Change listing data
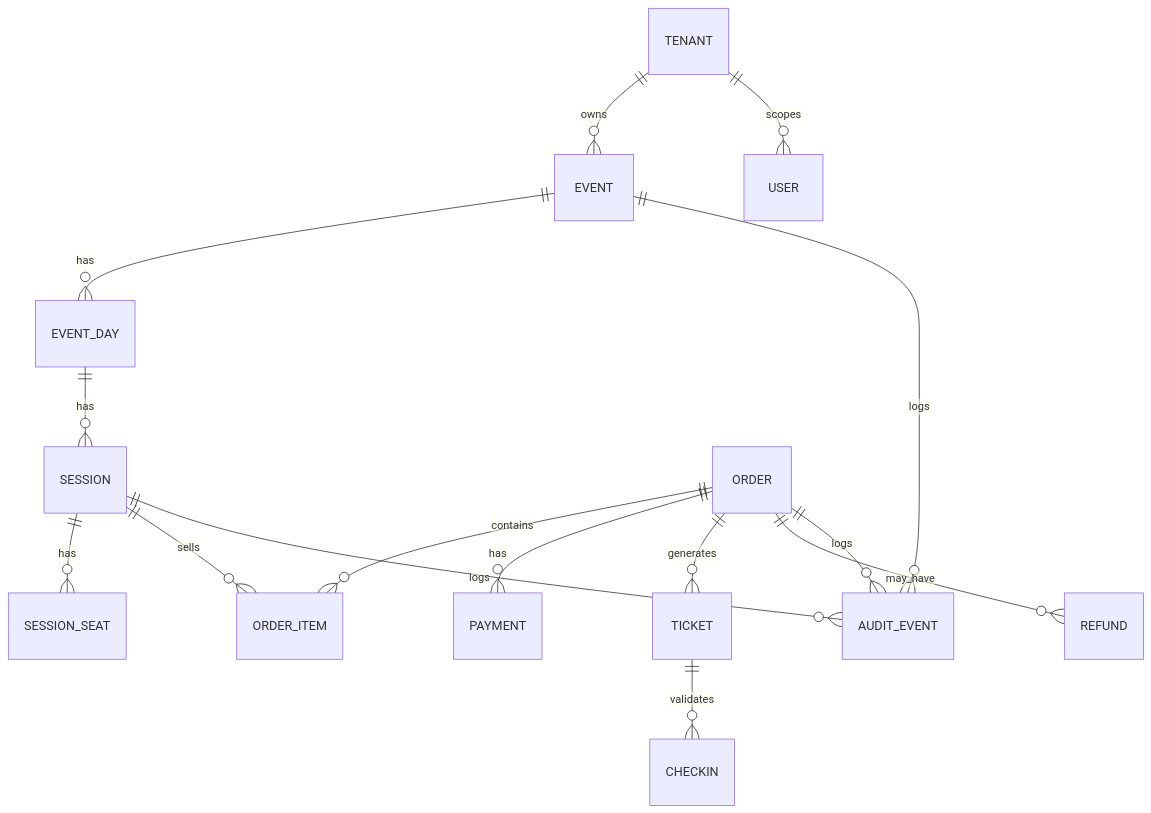
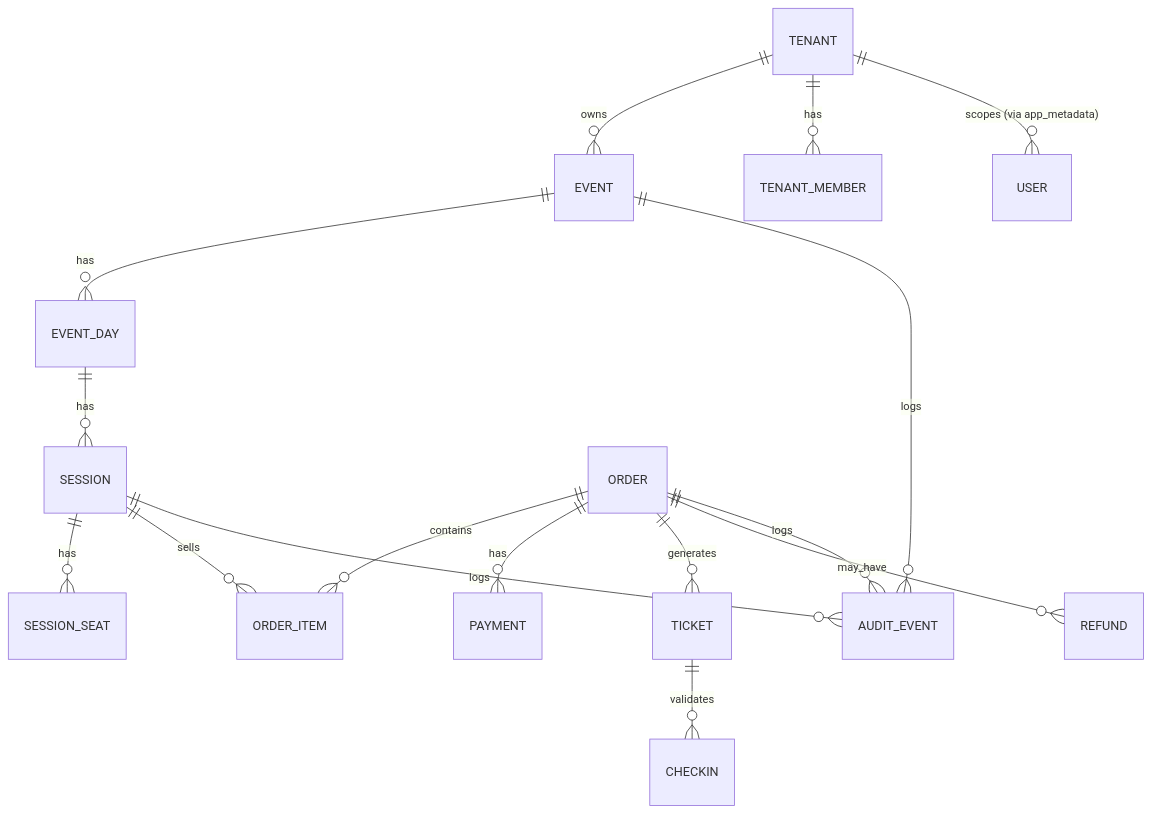
One commit to vbaptistel/primeira-fila changed the first of 3 diagrams in docs/03-modelo-dominio.md. Above: the diagram before and after it, drawn with Mermaid. The commit also changed other lines of this file and 21 other files, not shown here.

````diff
--- a/docs/03-modelo-dominio.md
+++ b/docs/03-modelo-dominio.md
@@ -46,17 +48,18 @@
 ```mermaid
 erDiagram
   TENANT ||--o{ EVENT : owns
-  TENANT ||--o{ USER : scopes
+  TENANT ||--o{ TENANT_MEMBER : has
+  TENANT ||--o{ USER : "scopes (via app_metadata)"
   EVENT ||--o{ EVENT_DAY : has
   EVENT_DAY ||--o{ SESSION : has
   SESSION ||--o{ SESSION_SEAT : has
   SESSION ||--o{ ORDER_ITEM : sells
   ORDER ||--o{ ORDER_ITEM : contains
   ORDER ||--o{ PAYMENT : has
   ORDER ||--o{ TICKET : generates
   TICKET ||--o{ CHECKIN : validates
   ORDER ||--o{ REFUND : may_have
   EVENT ||--o{ AUDIT_EVENT : logs
   ORDER ||--o{ AUDIT_EVENT : logs
   SESSION ||--o{ AUDIT_EVENT : logs
 ```
````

**Exercise instructions:** The records above should be reproduced exactly, with the pictures omitted.

**Result below:**
One commit to vbaptistel/primeira-fila changed the first of 3 diagrams in docs/03-modelo-dominio.md. Above: the diagram before and after it, drawn with Mermaid. The commit also changed other lines of this file and 21 other files, not shown here.

````diff
--- a/docs/03-modelo-dominio.md
+++ b/docs/03-modelo-dominio.md
@@ -46,17 +48,18 @@
 ```mermaid
 erDiagram
   TENANT ||--o{ EVENT : owns
-  TENANT ||--o{ USER : scopes
+  TENANT ||--o{ TENANT_MEMBER : has
+  TENANT ||--o{ USER : "scopes (via app_metadata)"
   EVENT ||--o{ EVENT_DAY : has
   EVENT_DAY ||--o{ SESSION : has
   SESSION ||--o{ SESSION_SEAT : has
   SESSION ||--o{ ORDER_ITEM : sells
   ORDER ||--o{ ORDER_ITEM : contains
   ORDER ||--o{ PAYMENT : has
   ORDER ||--o{ TICKET : generates
   TICKET ||--o{ CHECKIN : validates
   ORDER ||--o{ REFUND : may_have
   EVENT ||--o{ AUDIT_EVENT : logs
   ORDER ||--o{ AUDIT_EVENT : logs
   SESSION ||--o{ AUDIT_EVENT : logs
 ```
````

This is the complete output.